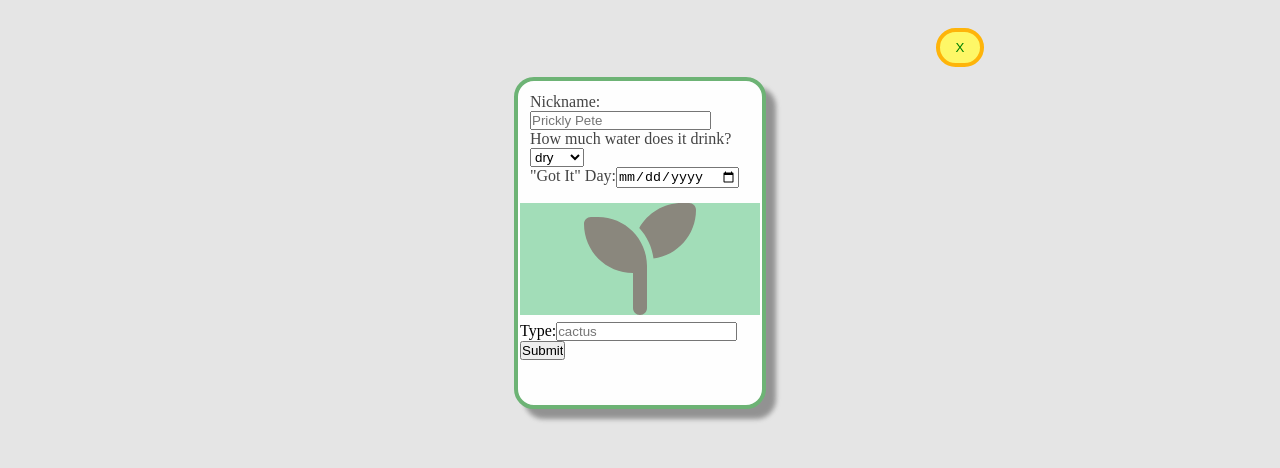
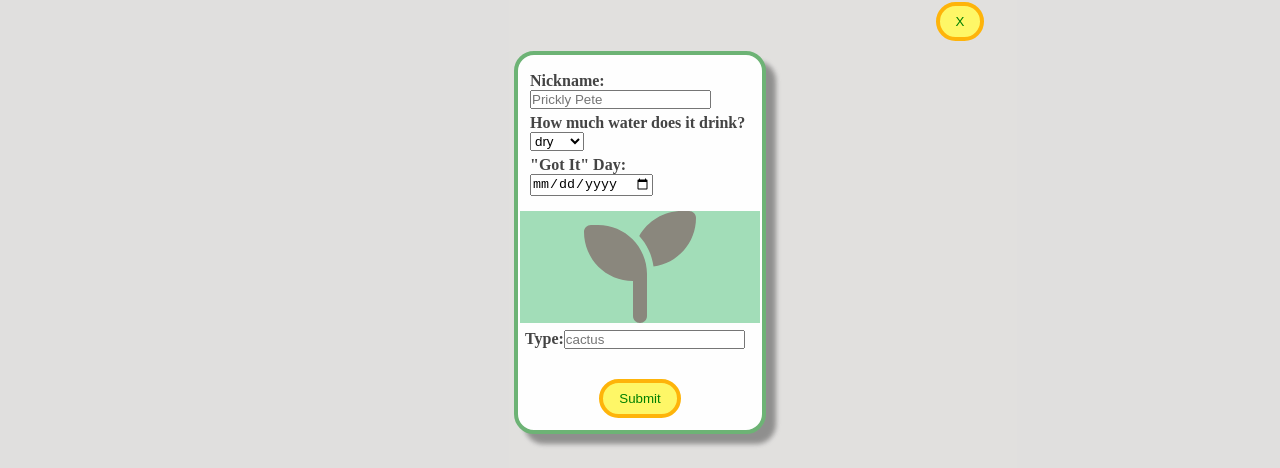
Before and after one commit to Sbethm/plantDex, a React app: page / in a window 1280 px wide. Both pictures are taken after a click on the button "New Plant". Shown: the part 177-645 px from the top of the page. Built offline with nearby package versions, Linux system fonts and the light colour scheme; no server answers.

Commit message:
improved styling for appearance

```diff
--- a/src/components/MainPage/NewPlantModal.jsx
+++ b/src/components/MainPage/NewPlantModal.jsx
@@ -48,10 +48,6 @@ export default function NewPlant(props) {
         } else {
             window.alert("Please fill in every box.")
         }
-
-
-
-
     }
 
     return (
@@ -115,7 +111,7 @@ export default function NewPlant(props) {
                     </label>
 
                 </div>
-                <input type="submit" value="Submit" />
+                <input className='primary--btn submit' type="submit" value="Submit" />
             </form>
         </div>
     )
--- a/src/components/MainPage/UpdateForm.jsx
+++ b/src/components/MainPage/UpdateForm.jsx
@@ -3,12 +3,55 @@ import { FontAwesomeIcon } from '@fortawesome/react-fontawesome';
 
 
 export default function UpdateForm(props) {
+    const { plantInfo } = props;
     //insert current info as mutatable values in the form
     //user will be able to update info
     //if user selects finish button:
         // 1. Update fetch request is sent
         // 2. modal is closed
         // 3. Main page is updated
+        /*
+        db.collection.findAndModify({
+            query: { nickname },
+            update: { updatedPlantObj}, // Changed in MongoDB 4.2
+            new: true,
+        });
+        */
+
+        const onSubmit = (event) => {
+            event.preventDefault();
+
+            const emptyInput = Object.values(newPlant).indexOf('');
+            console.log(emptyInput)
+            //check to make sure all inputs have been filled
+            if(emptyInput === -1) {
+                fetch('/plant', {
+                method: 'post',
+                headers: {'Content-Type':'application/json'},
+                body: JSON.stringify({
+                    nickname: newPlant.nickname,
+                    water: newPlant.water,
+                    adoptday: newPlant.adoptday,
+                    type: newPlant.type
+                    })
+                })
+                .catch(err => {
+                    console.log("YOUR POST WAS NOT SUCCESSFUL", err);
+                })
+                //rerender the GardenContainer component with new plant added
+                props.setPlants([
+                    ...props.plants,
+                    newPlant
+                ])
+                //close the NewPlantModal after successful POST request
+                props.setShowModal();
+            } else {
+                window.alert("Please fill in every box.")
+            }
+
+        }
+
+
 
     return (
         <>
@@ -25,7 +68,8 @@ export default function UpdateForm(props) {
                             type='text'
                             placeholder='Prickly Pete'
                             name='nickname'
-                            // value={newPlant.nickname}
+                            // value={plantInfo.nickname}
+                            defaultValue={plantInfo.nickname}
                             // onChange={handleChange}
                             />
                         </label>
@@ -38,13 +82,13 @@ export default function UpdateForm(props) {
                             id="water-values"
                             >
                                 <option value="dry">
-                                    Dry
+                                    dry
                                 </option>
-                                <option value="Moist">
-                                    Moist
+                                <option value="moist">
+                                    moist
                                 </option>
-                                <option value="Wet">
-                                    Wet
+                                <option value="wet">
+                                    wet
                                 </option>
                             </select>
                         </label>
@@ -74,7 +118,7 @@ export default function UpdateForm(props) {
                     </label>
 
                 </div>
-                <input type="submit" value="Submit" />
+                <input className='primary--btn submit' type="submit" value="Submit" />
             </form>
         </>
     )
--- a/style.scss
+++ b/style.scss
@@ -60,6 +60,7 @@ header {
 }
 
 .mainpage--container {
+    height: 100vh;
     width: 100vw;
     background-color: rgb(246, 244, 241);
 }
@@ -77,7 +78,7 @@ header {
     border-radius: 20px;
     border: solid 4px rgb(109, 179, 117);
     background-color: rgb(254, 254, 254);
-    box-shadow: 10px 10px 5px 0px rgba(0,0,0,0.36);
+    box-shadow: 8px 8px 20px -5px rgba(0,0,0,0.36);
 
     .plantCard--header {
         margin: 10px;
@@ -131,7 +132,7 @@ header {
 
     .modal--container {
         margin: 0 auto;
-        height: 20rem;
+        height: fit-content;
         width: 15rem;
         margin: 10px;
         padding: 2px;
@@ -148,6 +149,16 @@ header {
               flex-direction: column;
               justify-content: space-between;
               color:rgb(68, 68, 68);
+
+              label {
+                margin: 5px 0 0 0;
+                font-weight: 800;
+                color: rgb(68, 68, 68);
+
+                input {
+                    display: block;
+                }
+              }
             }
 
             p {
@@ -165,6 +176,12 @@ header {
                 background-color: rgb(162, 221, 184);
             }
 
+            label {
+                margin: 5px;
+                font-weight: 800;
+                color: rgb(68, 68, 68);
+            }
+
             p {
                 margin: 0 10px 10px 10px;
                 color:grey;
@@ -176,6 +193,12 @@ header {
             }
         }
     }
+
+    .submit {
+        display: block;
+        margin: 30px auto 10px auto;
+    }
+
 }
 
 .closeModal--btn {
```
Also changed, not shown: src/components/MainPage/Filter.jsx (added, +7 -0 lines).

--

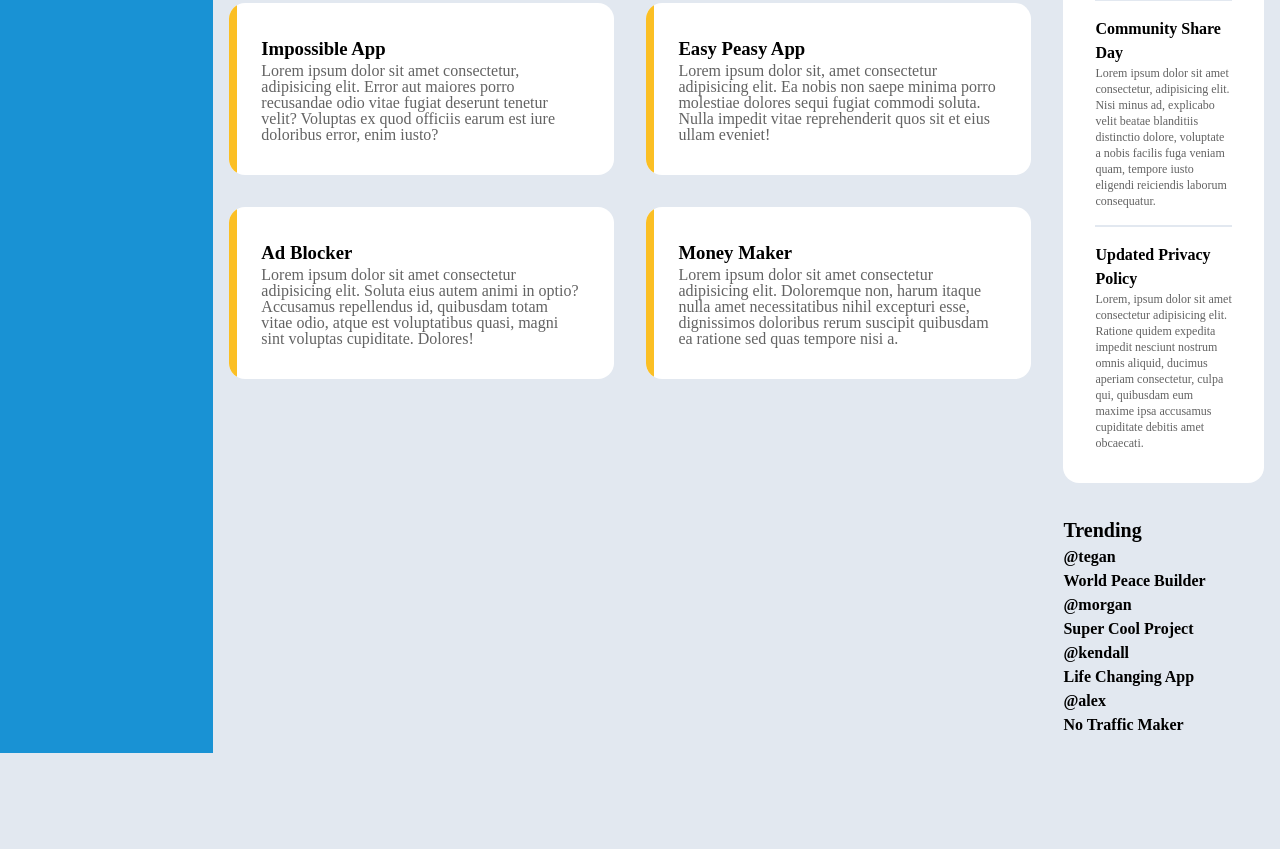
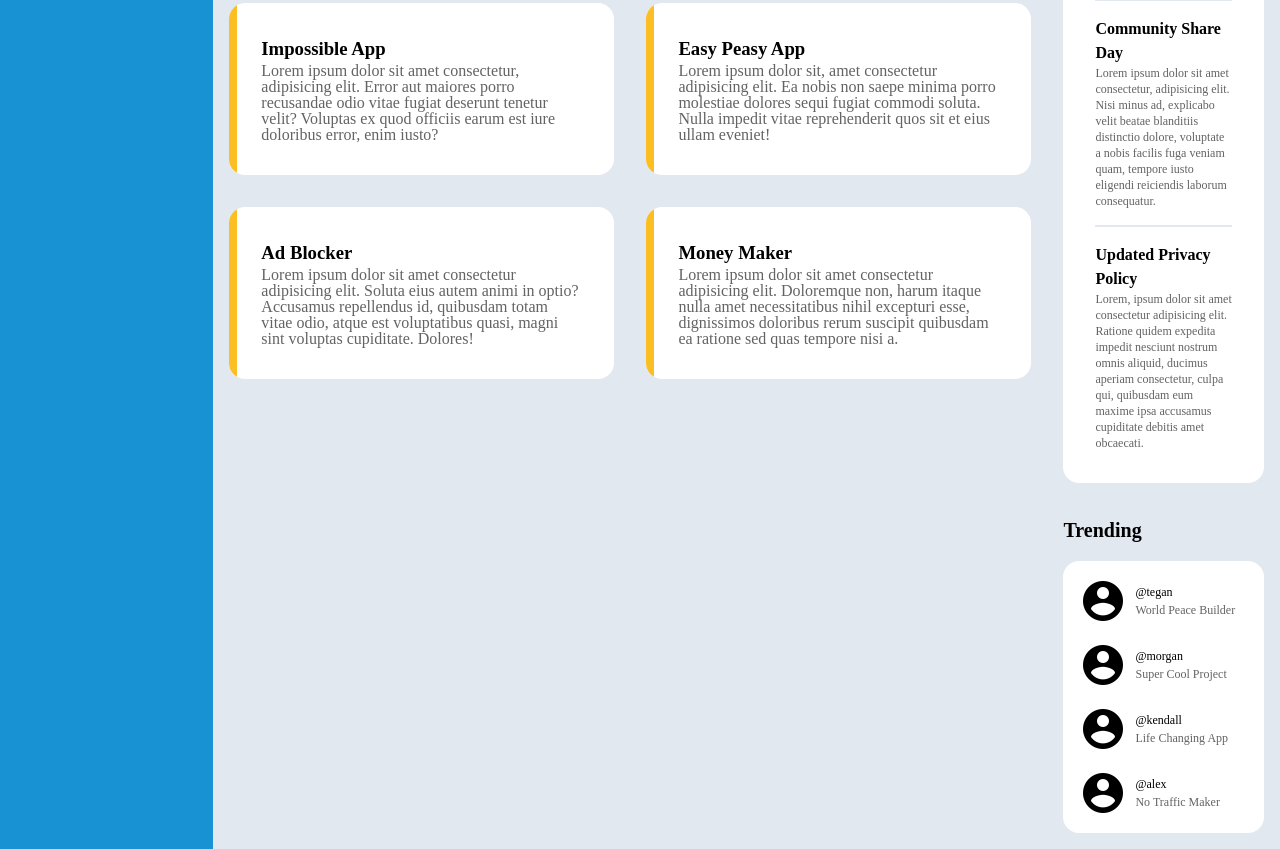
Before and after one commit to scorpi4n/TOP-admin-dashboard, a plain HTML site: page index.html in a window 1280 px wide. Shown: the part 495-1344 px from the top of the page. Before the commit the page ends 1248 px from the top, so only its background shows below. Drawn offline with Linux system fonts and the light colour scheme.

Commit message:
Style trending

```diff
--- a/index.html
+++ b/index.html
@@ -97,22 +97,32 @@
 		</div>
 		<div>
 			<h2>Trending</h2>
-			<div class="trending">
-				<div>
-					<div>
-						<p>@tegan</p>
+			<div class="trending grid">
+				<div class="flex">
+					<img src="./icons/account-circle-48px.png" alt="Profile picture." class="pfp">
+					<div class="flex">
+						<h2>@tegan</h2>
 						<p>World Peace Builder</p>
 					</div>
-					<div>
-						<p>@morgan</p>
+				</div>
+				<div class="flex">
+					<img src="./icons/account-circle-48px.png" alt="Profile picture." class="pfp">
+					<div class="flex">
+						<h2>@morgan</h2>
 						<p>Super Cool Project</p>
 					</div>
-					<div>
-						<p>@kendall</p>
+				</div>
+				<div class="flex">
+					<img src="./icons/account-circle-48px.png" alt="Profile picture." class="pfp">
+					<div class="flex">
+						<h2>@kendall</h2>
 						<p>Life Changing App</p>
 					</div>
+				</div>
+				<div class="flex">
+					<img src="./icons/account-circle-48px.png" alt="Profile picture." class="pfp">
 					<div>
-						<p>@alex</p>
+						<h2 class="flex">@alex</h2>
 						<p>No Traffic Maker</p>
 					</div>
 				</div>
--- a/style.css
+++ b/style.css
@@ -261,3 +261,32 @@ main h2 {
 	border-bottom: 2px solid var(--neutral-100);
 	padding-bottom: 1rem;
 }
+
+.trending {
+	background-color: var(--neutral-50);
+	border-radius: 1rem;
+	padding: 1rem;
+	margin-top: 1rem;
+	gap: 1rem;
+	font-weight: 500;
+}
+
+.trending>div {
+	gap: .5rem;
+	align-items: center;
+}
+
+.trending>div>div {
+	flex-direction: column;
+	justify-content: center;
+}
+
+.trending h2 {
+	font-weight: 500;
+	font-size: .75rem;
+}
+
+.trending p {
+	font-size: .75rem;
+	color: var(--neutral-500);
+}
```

• **Your instructions**:
Which of the lines above hold the word "height"? Copy each one.

• **Reply to the exercise**:
+    height: 100vh;
-        height: 20rem;
+        height: fit-content;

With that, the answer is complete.